I must start with the DEN. The Discovery Educator Network was the door-opener for me. Back in January of 2006 I applied to be a STAR educator and had some correspondence with one Lance Rougeux, who decided that I should not withdraw my application just because I felt I might not be able to do all that was expected of me. I am very glad he took a chance on me. Attending my first PETE&C that February was like opening the door from Kansas to Oz. There was no turning back.
In addition to the fabulous learning opportunities afforded by the DEN, I have a blogroll listed here that is just a microcosm of the ed tech blogosphere. I must admit, however, that during the school year, and especially now taking a course, my opportunity to read my favorite bloggers’ thoughts has shrunk due to time constraints. I find it hard to choose just one to recommend. If I had to narrow the list I suppose I could choose two that have expanded my horizons more than any others. First is Steve Dembo’s Teach42 blog. Steve is known as a guru of Web2.0 tools, but he is passionate about empowering teachers and improving education. His post on Feet on the Ground or Head in the Clouds is a great example of what he is about and what he tries to do. An interesting conversation developed in the comment section as well.
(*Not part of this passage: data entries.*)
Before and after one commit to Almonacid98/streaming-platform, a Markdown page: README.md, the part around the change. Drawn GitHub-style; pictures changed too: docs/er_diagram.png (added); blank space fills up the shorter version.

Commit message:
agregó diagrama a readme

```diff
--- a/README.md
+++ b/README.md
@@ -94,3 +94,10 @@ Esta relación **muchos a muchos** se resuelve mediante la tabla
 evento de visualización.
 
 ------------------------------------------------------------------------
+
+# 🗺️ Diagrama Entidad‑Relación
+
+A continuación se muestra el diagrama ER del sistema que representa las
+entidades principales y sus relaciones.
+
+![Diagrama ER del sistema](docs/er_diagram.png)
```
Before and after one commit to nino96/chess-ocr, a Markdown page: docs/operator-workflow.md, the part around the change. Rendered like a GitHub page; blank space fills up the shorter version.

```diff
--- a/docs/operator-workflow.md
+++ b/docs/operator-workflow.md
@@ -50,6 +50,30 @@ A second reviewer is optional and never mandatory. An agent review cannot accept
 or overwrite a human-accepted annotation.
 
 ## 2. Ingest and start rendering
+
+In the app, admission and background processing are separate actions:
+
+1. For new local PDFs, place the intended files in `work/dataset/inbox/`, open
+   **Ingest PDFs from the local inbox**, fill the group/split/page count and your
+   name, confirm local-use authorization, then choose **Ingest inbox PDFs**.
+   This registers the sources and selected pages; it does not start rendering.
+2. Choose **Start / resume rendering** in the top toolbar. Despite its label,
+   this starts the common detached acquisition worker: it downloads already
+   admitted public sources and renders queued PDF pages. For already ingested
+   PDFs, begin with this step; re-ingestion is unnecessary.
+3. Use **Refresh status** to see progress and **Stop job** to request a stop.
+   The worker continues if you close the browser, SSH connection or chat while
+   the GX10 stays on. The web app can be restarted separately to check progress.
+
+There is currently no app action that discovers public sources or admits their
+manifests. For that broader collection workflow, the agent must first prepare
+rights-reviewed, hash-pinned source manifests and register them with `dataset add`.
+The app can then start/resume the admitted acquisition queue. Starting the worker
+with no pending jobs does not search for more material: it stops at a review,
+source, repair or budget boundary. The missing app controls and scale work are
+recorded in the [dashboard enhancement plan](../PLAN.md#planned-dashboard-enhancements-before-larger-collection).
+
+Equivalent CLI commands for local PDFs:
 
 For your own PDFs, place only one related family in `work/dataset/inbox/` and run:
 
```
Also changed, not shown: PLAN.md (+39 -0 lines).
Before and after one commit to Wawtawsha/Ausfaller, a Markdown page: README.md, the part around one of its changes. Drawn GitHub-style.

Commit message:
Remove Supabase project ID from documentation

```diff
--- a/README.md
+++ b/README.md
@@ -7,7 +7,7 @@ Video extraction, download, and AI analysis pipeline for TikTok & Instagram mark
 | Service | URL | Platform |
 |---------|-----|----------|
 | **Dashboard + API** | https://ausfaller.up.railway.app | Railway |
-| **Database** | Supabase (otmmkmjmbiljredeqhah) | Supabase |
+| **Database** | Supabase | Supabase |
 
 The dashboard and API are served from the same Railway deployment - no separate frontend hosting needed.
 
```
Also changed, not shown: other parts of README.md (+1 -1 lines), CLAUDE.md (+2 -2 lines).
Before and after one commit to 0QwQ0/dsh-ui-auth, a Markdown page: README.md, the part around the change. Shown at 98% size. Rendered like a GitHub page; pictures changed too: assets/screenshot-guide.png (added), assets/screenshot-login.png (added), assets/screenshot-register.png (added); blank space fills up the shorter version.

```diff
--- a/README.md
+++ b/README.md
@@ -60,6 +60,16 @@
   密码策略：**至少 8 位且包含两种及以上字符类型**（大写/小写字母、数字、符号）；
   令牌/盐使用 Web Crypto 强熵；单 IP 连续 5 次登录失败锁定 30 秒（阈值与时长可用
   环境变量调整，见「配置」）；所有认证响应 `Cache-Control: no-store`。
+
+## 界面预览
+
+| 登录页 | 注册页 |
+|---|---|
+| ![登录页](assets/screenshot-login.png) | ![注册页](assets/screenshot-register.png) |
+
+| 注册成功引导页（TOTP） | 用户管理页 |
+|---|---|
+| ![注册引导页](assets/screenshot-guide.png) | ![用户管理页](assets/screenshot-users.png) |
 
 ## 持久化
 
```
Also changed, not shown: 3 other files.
And I truly do agree with him that little tricks and tools may be just the thing to get a teacher energized, get the kids excited and engaged, and it may not solve the mysteries of the universe, but if it makes a difference in some classroom for some child, then why not give it a try?
And if I had the chance to get an autograph or choose someone with whom I would love to have conversation over dinner, it would be Vicki Davis, aka Cool Cat Teacher. I could write several paragraphs on what I have learned by reading her posts. She shares the successes and failures, the tips for beginners because she remembers being one herself. She never lowers her standards and expects the best from her students and gives her best in return. How she finds time to sleep I have no idea, but it is obvious from her posts that her family comes first. I loved her post about burning three different colored candles, each representing a different facet of her life, and if one was burned down farther than the others she knew things were not balanced in her life. Can’t find the actual post, but it was very thought-provoking.
So now when I look into the mirror (the dreaded mirror test?) I must ask myself if I am living up to my potential as an educator. Am I producing “good work” and encouraging others to do the same, both students and fellow teachers? Some days it is hard to motivate, and sometimes teachers are harder to motivate than students. And yet, aren’t we all students? Shouldn’t we all be life-long learners? That is the underlying theme of my Blackberry Alley blog. I began as a student, and went on to become a teacher, who has realized that she will always be a student, even as she continues to have students of her own. What I see in the mirror needs a little work (and I don’t mean just the wrinkles) but there is some promise. As I continue to develop my “five minds” perhaps I can be a model for my students of respect, good work ethic, and a touch of creativity. With periodic innoculations from my PLN as well as my students, I may yet pass muster.
Man Plays Cello. Jupiterimages Corporation. 2006.
Discovery Education. 13 October 2009
Buyer, Elizabeth. mirror.jpg. May 2005. Pics4Learning. 13 Oct 2009 <http://pics.tech4learning.com>